** Opening Source material block **

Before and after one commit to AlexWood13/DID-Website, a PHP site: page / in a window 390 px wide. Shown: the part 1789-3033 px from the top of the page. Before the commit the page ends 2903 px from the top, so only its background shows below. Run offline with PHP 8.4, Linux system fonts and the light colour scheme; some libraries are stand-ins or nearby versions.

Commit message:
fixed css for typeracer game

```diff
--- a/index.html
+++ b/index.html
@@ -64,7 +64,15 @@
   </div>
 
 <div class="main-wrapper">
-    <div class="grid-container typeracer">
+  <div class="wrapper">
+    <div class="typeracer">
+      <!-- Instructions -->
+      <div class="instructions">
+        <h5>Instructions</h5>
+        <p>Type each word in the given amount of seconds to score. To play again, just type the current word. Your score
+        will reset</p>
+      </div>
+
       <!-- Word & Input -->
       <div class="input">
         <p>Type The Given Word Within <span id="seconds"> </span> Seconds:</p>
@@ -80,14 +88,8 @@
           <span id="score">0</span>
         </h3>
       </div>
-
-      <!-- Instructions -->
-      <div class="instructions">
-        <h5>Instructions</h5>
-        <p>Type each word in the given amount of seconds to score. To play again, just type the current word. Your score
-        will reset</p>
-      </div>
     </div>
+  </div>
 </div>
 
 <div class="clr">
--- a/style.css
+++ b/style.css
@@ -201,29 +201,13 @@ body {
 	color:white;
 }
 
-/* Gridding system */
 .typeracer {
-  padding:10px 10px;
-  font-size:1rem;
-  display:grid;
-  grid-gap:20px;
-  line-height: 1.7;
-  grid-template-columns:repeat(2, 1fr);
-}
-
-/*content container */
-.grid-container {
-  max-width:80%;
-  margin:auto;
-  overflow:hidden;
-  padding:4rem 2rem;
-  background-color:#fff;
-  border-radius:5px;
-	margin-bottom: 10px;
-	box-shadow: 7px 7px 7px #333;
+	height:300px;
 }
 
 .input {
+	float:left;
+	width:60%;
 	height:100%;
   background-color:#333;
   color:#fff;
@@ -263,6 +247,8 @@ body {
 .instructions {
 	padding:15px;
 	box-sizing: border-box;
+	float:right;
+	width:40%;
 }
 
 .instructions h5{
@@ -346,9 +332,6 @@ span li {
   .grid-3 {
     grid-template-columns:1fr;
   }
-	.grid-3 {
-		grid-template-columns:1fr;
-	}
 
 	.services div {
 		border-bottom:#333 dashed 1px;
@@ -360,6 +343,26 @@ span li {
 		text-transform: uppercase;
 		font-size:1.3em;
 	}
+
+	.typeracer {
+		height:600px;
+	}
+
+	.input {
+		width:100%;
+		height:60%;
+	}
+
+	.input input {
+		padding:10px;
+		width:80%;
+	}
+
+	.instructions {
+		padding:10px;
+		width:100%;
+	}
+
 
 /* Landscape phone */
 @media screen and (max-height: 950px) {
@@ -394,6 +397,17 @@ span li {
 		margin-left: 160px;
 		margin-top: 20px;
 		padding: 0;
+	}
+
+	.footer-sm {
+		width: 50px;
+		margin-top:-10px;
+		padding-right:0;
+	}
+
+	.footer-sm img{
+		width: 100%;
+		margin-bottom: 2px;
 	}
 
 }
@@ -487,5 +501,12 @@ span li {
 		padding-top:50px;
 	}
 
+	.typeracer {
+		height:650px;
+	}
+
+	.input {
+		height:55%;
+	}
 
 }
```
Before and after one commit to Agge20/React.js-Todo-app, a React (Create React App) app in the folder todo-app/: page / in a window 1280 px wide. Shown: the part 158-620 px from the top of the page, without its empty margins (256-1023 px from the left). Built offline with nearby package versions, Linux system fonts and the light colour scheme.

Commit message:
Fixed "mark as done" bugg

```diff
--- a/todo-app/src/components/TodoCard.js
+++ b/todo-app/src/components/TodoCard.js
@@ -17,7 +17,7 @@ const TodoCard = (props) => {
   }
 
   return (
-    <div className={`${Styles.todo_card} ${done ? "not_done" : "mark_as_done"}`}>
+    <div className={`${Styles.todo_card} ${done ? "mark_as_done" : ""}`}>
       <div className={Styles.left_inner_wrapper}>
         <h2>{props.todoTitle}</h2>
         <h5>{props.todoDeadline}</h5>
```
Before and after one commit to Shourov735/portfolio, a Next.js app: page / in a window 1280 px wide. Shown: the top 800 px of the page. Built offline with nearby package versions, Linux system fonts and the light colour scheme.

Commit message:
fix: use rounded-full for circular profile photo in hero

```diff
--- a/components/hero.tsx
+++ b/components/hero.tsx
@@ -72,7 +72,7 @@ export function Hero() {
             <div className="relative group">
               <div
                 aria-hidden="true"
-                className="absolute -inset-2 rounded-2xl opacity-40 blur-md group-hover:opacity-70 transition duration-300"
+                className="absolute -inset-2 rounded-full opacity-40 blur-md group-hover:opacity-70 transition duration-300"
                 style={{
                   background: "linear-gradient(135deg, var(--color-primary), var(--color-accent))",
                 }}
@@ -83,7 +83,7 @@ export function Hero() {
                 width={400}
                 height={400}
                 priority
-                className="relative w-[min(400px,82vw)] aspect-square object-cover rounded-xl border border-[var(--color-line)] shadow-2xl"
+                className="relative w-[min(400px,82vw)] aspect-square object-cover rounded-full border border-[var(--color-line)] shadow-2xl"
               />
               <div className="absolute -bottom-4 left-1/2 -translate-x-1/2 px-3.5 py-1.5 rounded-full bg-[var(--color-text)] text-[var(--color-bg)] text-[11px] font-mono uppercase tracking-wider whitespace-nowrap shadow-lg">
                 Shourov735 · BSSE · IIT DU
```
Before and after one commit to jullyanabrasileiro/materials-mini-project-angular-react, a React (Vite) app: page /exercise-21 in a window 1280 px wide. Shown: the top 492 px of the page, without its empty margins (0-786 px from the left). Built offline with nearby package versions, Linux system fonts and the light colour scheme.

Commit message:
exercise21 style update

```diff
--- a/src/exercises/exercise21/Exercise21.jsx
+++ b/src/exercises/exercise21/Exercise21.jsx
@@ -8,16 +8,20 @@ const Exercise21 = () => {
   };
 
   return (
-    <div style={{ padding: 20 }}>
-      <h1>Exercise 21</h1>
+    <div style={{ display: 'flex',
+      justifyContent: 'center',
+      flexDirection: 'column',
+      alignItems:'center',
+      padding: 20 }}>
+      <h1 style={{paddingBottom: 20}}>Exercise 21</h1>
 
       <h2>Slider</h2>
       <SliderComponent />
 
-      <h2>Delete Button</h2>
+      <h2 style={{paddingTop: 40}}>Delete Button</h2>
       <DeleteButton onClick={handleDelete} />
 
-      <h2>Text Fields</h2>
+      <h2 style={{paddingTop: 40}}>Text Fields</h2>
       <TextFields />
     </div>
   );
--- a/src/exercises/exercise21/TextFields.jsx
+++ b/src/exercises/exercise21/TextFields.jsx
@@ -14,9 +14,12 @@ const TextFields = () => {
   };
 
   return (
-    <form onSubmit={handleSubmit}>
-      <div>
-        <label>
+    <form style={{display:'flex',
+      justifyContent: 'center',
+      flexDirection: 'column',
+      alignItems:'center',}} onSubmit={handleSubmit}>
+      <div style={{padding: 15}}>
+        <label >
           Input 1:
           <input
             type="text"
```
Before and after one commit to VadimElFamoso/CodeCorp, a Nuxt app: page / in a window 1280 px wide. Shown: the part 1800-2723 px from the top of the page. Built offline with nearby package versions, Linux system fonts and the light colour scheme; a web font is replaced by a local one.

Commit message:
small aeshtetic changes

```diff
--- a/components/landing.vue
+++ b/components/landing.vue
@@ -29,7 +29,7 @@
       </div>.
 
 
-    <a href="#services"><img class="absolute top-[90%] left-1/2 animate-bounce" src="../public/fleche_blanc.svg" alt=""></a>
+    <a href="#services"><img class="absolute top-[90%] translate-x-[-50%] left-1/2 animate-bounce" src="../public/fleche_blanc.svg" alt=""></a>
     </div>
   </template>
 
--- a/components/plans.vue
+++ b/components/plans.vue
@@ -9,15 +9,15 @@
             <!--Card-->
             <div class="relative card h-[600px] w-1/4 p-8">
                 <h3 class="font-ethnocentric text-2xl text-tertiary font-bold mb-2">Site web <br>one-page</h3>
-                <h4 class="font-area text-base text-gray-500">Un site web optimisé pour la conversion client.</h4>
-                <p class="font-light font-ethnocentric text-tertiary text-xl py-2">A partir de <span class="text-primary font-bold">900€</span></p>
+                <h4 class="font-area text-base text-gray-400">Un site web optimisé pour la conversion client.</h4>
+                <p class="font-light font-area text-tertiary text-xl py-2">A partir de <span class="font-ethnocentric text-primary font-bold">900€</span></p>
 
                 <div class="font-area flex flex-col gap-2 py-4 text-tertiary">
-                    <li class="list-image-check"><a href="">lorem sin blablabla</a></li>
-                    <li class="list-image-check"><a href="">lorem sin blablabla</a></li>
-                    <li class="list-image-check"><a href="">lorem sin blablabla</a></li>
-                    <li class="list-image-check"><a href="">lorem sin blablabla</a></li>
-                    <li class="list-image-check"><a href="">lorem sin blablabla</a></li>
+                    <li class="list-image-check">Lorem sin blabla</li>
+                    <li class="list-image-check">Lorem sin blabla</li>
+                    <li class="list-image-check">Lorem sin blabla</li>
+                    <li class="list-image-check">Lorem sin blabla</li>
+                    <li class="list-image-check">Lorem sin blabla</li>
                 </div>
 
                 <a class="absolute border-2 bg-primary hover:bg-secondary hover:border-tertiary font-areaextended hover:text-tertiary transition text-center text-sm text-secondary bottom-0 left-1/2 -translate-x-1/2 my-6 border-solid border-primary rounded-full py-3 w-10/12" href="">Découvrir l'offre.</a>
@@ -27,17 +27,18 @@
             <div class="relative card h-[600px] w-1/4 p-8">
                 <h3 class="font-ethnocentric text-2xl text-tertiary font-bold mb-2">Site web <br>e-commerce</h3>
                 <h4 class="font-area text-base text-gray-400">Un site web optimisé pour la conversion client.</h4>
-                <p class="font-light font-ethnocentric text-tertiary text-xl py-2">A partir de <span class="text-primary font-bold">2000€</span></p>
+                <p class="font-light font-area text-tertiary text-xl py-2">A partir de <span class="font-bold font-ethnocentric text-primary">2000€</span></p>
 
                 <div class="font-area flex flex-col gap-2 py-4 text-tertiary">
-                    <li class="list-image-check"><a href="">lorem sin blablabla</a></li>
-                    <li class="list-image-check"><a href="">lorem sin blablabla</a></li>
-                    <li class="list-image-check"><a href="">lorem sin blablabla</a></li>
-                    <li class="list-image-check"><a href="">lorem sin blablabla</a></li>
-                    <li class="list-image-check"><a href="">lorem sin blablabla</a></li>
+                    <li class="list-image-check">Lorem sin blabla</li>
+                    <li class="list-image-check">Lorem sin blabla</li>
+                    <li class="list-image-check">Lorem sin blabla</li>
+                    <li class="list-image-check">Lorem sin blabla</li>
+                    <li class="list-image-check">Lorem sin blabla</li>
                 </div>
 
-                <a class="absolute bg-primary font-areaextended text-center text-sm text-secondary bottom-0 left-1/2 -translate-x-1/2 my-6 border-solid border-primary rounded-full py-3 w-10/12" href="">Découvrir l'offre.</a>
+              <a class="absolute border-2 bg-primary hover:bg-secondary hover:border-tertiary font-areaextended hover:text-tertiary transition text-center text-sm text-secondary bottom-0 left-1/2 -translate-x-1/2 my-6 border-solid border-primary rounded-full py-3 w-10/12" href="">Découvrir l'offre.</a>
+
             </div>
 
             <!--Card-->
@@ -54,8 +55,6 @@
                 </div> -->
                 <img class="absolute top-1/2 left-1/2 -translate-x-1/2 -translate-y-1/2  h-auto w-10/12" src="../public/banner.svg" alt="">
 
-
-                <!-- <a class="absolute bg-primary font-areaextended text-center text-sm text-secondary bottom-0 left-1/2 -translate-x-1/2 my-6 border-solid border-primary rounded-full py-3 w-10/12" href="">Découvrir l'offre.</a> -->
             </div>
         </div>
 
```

** Closing Source material block **

What the task asks
Search the records above for the string "components" and copy each line that holds it.

Response to this exercise
--- a/todo-app/src/components/TodoCard.js
+++ b/todo-app/src/components/TodoCard.js
--- a/components/hero.tsx
+++ b/components/hero.tsx
--- a/components/landing.vue
+++ b/components/landing.vue
--- a/components/plans.vue
+++ b/components/plans.vue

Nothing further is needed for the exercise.